A Federal Judge Has Ruled Texas Cannot Challenge The U.S. EEOC's Guidance On Criminal Background Checks

A federal judge has ruled that the state of Texas cannot challenge the U.S. Equal Employment Opportunity Commission’s (EEOC) guidance on criminal background checks because the state is not presently at risk of being penalized for refusing to adopt the policy. You might recall that this suit was filed last November by Texas Attorney General Greg Abbott filed a legal action which challenged the Equal Employment Opportunity Commission (EEOC) “enforcement guidance” that limits the use of criminal records during the hiring process.  
Those who conduct employment background checks should read on to learn why this case was so important, but why you shouldn’t despair over the ruling.

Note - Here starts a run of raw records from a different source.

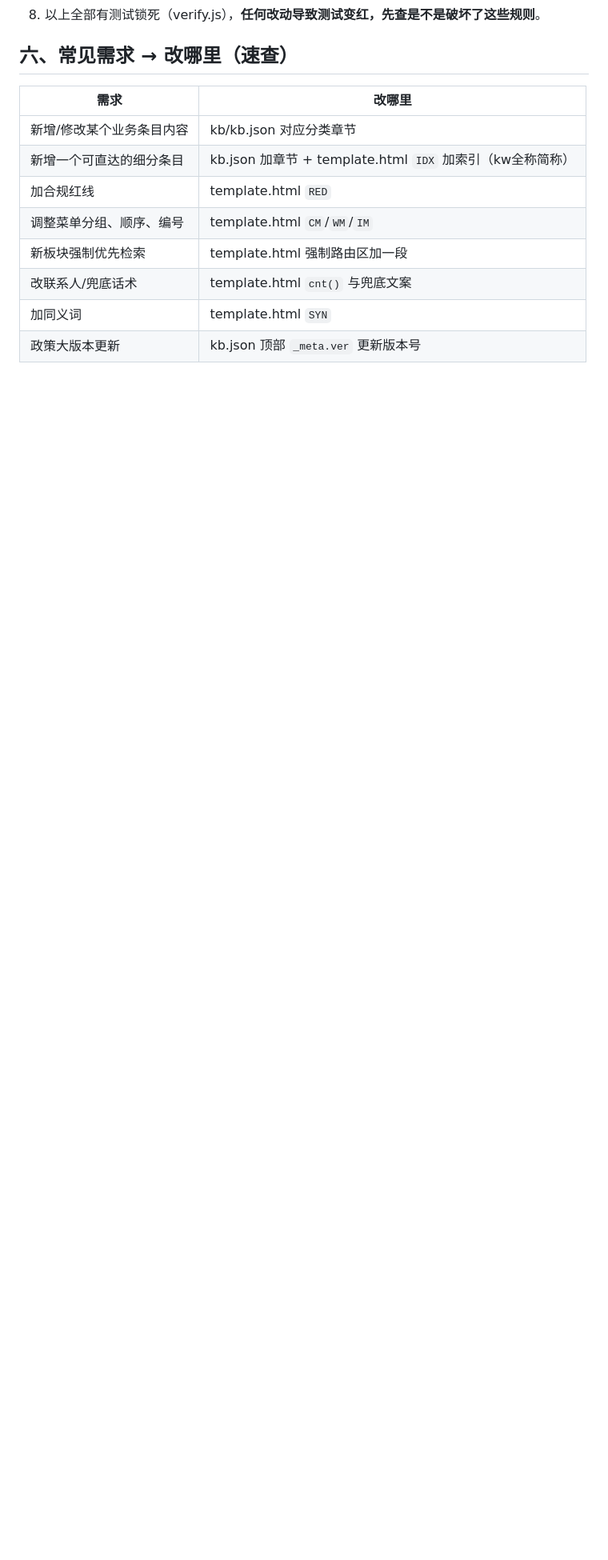
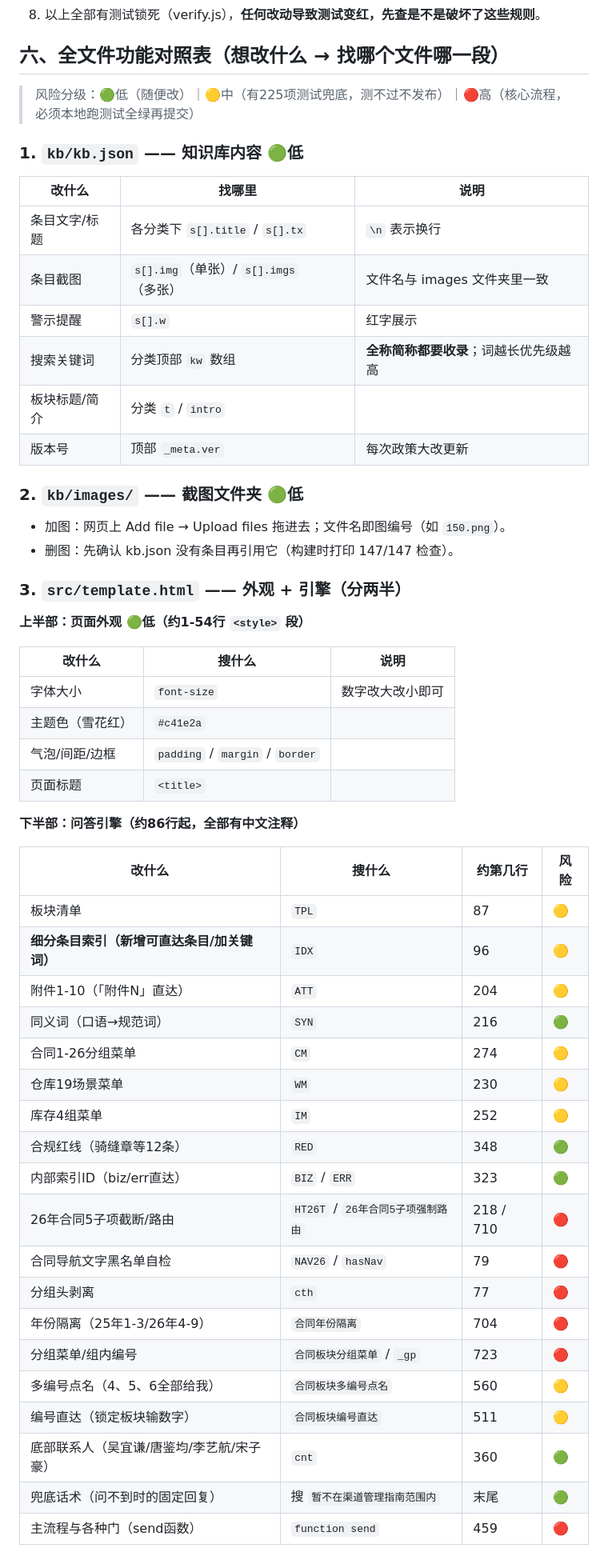
Before and after one commit to Lucy123231/channel-qa, a Markdown page: 交接说明.md, the part around one of its changes. Shown at 80% size. Drawn GitHub-style; blank space fills up the shorter version.

Commit message:
交接说明扩充：全文件功能对照表（8类文件每处可改什么/搜什么关键词/行号/风险分级）
Co-Authored-By: Claude <noreply@anthropic.com>

```diff
--- a/交接说明.md
+++ b/交接说明.md
@@ -103,15 +103,58 @@ git add .. && git commit -m "说明文字" && git push origin main
 7. **边界兜底**：不在指南范围内的问句统一回固定模板（可搜「暂不在渠道管理指南范围内」修改）。
 8. 以上全部有测试锁死（verify.js），**任何改动导致测试变红，先查是不是破坏了这些规则**。
 
-## 六、常见需求 → 改哪里（速查）
+## 六、全文件功能对照表（想改什么 → 找哪个文件哪一段）
 
-| 需求 | 改哪里 |
-|---|---|
-| 新增/修改某个业务条目内容 | kb/kb.json 对应分类章节 |
-| 新增一个可直达的细分条目 | kb.json 加章节 + template.html `IDX` 加索引（kw全称简称） |
-| 加合规红线 | template.html `RED` |
-| 调整菜单分组、顺序、编号 | template.html `CM`/`WM`/`IM` |
-| 新板块强制优先检索 | template.html 强制路由区加一段 |
-| 改联系人/兜底话术 | template.html `cnt()` 与兜底文案 |
-| 加同义词 | template.html `SYN` |
-| 政策大版本更新 | kb.json 顶部 `_meta.ver` 更新版本号 |
+> 风险分级：🟢低（随便改）｜🟡中（有225项测试兜底，测不过不发布）｜🔴高（核心流程，必须本地跑测试全绿再提交）
+
+### 1. `kb/kb.json` —— 知识库内容 🟢低
+
+| 改什么 | 找哪里 | 说明 |
+|---|---|---|
+| 条目文字/标题 | 各分类下 `s[].title` / `s[].tx` | `\n` 表示换行 |
+| 条目截图 | `s[].img`（单张）/ `s[].imgs`（多张） | 文件名与 images 文件夹里一致 |
+| 警示提醒 | `s[].w` | 红字展示 |
+| 搜索关键词 | 分类顶部 `kw` 数组 | **全称简称都要收录**；词越长优先级越高 |
+| 板块标题/简介 | 分类 `t` / `intro` | |
+| 版本号 | 顶部 `_meta.ver` | 每次政策大改更新 |
+
+### 2. `kb/images/` —— 截图文件夹 🟢低
+
+- 加图：网页上 Add file → Upload files 拖进去；文件名即图编号（如 `150.png`）。
+- 删图：先确认 kb.json 没有条目再引用它（构建时打印 147/147 检查）。
+
+### 3. `src/template.html` —— 外观 + 引擎（分两半）
+
+**上半部：页面外观 🟢低（约1-54行 `<style>` 段）**
+
+| 改什么 | 搜什么 | 说明 |
+|---|---|---|
+| 字体大小 | `font-size` | 数字改大改小即可 |
+| 主题色（雪花红） | `#c41e2a` | |
+| 气泡/间距/边框 | `padding` / `margin` / `border` | |
+| 页面标题 | `<title>` | |
+
+**下半部：问答引擎（约86行起，全部有中文注释）**
+
+| 改什么 | 搜什么 | 约第几行 | 风险 |
+|---|---|---|---|
+| 板块清单 | `TPL` | 87 | 🟡 |
+| **细分条目索引（新增可直达条目/加关键词）** | `IDX` | 96 | 🟡 |
+| 附件1-10（「附件N」直达） | `ATT` | 204 | 🟡 |
+| 同义词（口语→规范词） | `SYN` | 216 | 🟢 |
+| 合同1-26分组菜单 | `CM` | 274 | 🟡 |
+| 仓库19场景菜单 | `WM` | 230 | 🟡 |
+| 库存4组菜单 | `IM` | 252 | 🟡 |
+| 合规红线（骑缝章等12条） | `RED` | 348 | 🟢 |
+| 内部索引ID（biz/err直达） | `BIZ` / `ERR` | 323 | 🟢 |
+| 26年合同5子项截断/路由 | `HT26T` / `26年合同5子项强制路由` | 218 / 710 | 🔴 |
+| 合同导航文字黑名单自检 | `NAV26` / `hasNav` | 79 | 🔴 |
+| 分组头剥离 | `cth` | 77 | 🔴 |
+| 年份隔离（25年1-3/26年4-9） | `合同年份隔离` | 704 | 🔴 |
+| 分组菜单/组内编号 | `合同板块分组菜单` / `_gp` | 723 | 🔴 |
+| 多编号点名（4、5、6全部给我） | `合同板块多编号点名` | 560 | 🟡 |
+| 编号直达（锁定板块输数字） | `合同板块编号直达` | 511 | 🟡 |
+| 底部联系人（吴宜谦/唐鉴均/李艺航/宋子豪） | `cnt` | 360 | 🟢 |
+| 兜底话术（问不到时的固定回复） | 搜 `暂不在渠道管理指南范围内` | 末尾 | 🟢 |
+| 主流程与各种门（send函数） | `function send` | 459 | 🔴 |
+
```
Also changed, not shown: other parts of 交接说明.md (+26 -1 lines).
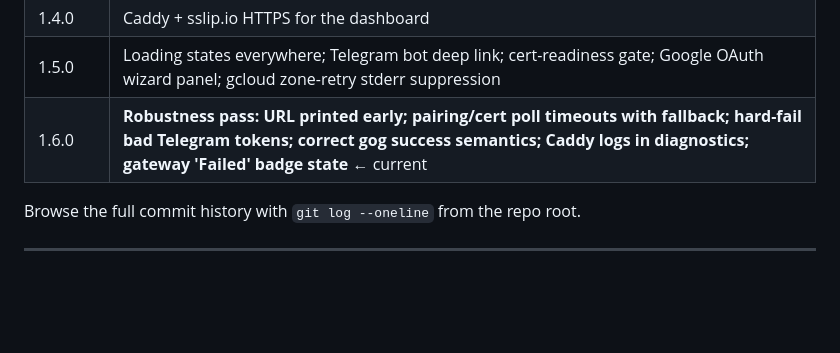
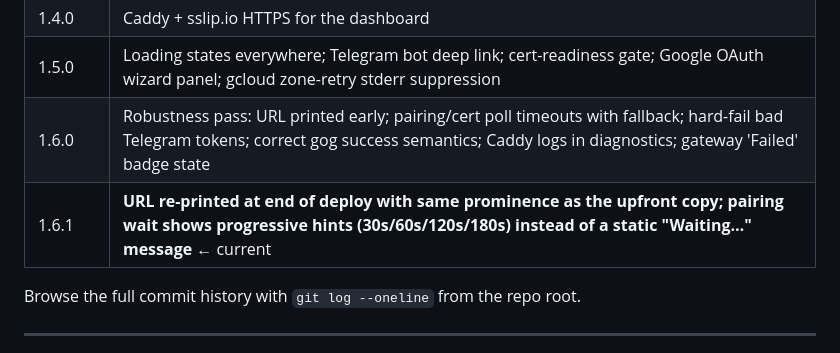
Before and after one commit to iliasacademia/openclaw-gcp-deploy, a Markdown page: CLAUDE.md, the part around one of its changes. GitHub-like rendering; blank space fills up the shorter version.

Commit message:
CLAUDE.md: log v1.6.1 entry (forgot in the previous commit)
Header version bumped to 1.6.1 and an entry added to the version
history table for the dual-prominence URL print + progressive pairing
hints. The 1.6.1 ship from a973a68 lacked this doc update.

Co-Authored-By: Claude Opus 4.7 (1M context) <noreply@anthropic.com>

```diff
--- a/CLAUDE.md
+++ b/CLAUDE.md
@@ -373,7 +373,8 @@ Recent versions:
 | 1.3.0 | Pairing approval wizard step |
 | 1.4.0 | Caddy + sslip.io HTTPS for the dashboard |
 | 1.5.0 | Loading states everywhere; Telegram bot deep link; cert-readiness gate; Google OAuth wizard panel; gcloud zone-retry stderr suppression |
-| 1.6.0 | **Robustness pass: URL printed early; pairing/cert poll timeouts with fallback; hard-fail bad Telegram tokens; correct gog success semantics; Caddy logs in diagnostics; gateway 'Failed' badge state** ← current |
+| 1.6.0 | Robustness pass: URL printed early; pairing/cert poll timeouts with fallback; hard-fail bad Telegram tokens; correct gog success semantics; Caddy logs in diagnostics; gateway 'Failed' badge state |
+| 1.6.1 | **URL re-printed at end of deploy with same prominence as the upfront copy; pairing wait shows progressive hints (30s/60s/120s/180s) instead of a static "Waiting…" message** ← current |
 
 Browse the full commit history with `git log --oneline` from the repo
 root.
```
Also changed, not shown: other parts of CLAUDE.md (+1 -1 lines).
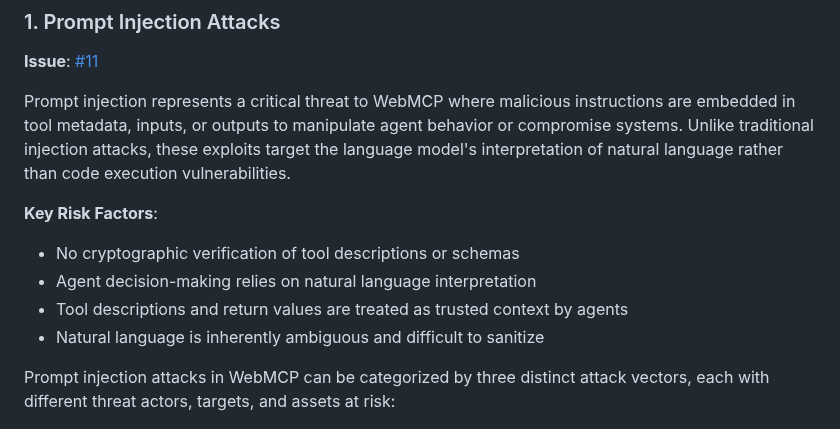
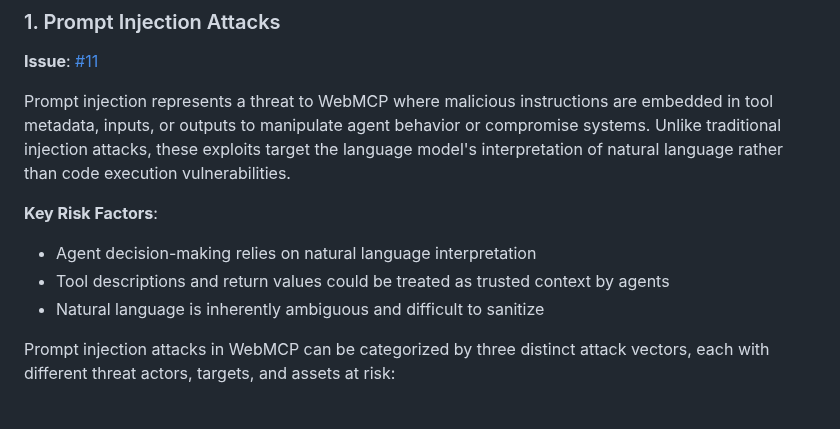
Before and after one commit to webmachinelearning/webmcp, a Markdown page: docs/security-privacy-considerations.md, the part around the change. GitHub-like rendering.

Commit message:
soften some language used

```diff
--- a/docs/security-privacy-considerations.md
+++ b/docs/security-privacy-considerations.md
@@ -31,12 +31,11 @@ These capabilities enable powerful user experiences but also create new risks th
 
 **Issue**: [#11](https://github.com/webmachinelearning/webmcp/issues/11)
 
-Prompt injection represents a critical threat to WebMCP where malicious instructions are embedded in tool metadata, inputs, or outputs to manipulate agent behavior or compromise systems. Unlike traditional injection attacks, these exploits target the language model's interpretation of natural language rather than code execution vulnerabilities.
+Prompt injection represents a threat to WebMCP where malicious instructions are embedded in tool metadata, inputs, or outputs to manipulate agent behavior or compromise systems. Unlike traditional injection attacks, these exploits target the language model's interpretation of natural language rather than code execution vulnerabilities.
 
 **Key Risk Factors**:
-- No cryptographic verification of tool descriptions or schemas
 - Agent decision-making relies on natural language interpretation
-- Tool descriptions and return values are treated as trusted context by agents
+- Tool descriptions and return values could be treated as trusted context by agents
 - Natural language is inherently ambiguous and difficult to sanitize
 
 Prompt injection attacks in WebMCP can be categorized by three distinct attack vectors, each with different threat actors, targets, and assets at risk:
```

The suit claimed that EEOC guidelines unlawfully limit the ability of employers – including the State of Texas and its agencies–from excluding convicted felons from employment. The complaint challenged the Commission’s statutory authority under Title VII to improperly “bully” the State and its agencies at the expense of the safety of Texans. As my colleague Angela Preston highlighted last November, the compliant asked the federal court for the following relief:
  • A declaratory judgment that the State of Texas and its agencies are entitled to maintain and enforce state laws and policies that absolutely bar convicted felons – or a certain category of convicted felons – from government employment;
  • A declaration that the EEOC cannot enforce its guidelines against the State of Texas – and an injunction that bars the EEOC from issuing right-to-sue letters to persons seeking to pursue this type of discrimination charge against the State of Texas or any of its agencies;
  • a judgment holding unlawful and setting aside the EEOC’s hiring guidelines.
This suit was the first, and so far only direct challenge to the EEOC’s controversial criminal background check enforcement guidance, which went into effect in April, 2012. 
While the case wasn’t able to move forward, the ruling didn’t even address the legality of the guidance.  The judge simply said that the state couldn’t challenge the EEOC unless they were at risk of facing penalty for not complying with it.  Unfortunately, it looks like we’re going to have to wait for insight from the courts until an entity (private or public employer) has been sued for alleged non-compliance.     
I might be wrong about this, but I don’t see EEOC poking the bear by going after a state for non-compliance.  States tend to have the resources and political will to see these things through.  My guess is that they will continue to go after private employers who could spend millions fighting the allegations but might not have the will or resource to challenge the constitutionality of the guidance.